**ACTIVITY**
Keep only those lines of the records that include the string "parcours".

(Saved entries)
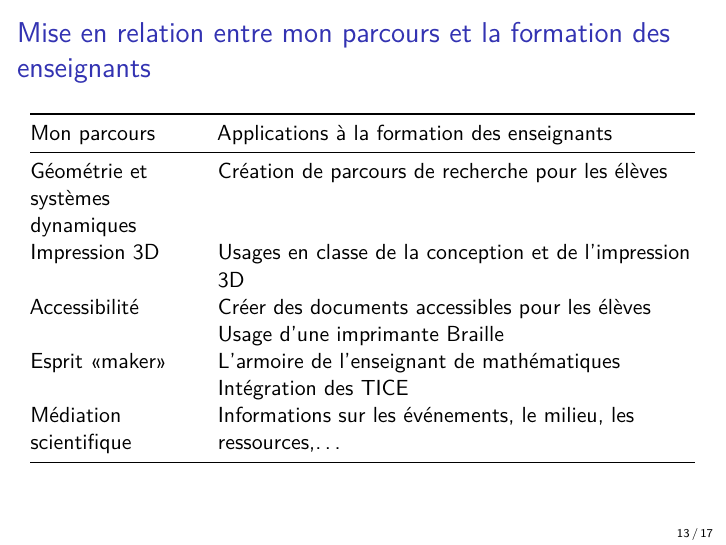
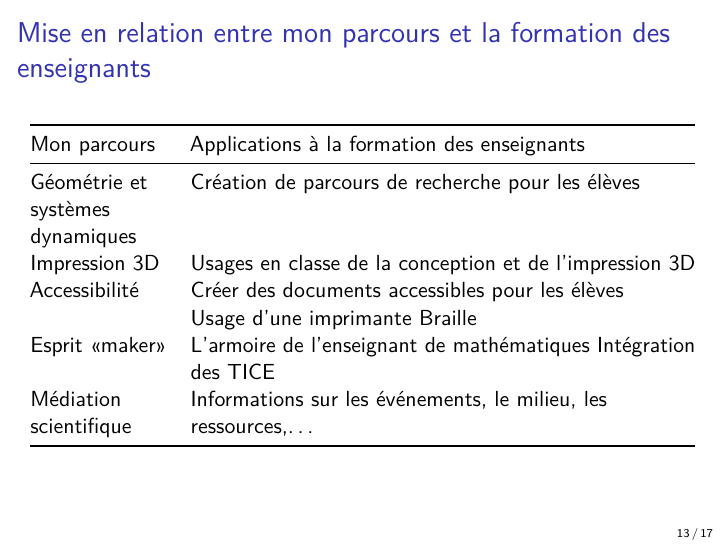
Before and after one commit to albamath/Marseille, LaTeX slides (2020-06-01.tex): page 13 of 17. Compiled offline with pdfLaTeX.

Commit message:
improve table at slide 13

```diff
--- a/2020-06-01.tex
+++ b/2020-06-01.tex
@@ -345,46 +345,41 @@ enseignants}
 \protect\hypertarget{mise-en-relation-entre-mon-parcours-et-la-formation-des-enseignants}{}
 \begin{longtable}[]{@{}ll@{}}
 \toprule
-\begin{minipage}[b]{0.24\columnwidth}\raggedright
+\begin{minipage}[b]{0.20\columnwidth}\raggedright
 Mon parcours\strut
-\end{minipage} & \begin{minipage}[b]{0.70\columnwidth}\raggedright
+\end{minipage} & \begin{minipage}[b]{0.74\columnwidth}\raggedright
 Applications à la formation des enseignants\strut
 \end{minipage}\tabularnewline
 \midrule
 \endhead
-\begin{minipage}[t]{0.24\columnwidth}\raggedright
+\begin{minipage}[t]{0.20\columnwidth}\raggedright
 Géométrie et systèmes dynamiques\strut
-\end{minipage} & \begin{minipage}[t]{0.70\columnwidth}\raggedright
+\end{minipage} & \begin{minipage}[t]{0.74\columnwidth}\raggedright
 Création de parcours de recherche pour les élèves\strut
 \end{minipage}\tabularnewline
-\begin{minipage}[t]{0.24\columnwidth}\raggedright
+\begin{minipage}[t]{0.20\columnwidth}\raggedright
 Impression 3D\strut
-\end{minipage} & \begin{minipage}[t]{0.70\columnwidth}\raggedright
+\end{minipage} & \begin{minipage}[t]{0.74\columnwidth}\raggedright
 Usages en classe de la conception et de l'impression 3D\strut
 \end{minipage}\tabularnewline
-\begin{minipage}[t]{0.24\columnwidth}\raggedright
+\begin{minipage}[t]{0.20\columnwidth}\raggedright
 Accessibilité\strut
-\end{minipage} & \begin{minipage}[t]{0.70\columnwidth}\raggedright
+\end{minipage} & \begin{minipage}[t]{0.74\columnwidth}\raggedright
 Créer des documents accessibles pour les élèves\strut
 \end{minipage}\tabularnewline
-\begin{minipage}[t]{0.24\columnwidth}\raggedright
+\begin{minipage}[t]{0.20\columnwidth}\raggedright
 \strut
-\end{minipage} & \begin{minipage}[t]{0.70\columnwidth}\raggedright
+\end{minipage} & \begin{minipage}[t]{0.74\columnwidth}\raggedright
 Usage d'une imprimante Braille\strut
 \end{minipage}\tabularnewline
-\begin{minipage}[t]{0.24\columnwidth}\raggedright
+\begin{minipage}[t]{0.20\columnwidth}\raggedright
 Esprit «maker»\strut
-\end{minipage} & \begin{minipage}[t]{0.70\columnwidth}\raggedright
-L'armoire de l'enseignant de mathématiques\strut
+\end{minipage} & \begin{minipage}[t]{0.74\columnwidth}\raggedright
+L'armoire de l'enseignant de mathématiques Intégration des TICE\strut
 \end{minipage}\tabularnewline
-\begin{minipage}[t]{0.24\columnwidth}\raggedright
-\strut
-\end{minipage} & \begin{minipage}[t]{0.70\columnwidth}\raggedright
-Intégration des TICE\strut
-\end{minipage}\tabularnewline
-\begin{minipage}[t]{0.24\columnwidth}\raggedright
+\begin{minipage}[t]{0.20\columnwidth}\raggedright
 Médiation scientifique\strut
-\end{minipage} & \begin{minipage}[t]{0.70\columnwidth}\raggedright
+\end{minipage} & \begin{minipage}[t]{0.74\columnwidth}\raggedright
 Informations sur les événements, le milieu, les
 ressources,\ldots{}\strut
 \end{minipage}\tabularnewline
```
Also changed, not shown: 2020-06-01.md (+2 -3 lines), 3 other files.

**TASK OUTPUT**
 \protect\hypertarget{mise-en-relation-entre-mon-parcours-et-la-formation-des-enseignants}{}
 Mon parcours\strut
 Création de parcours de recherche pour les élèves\strut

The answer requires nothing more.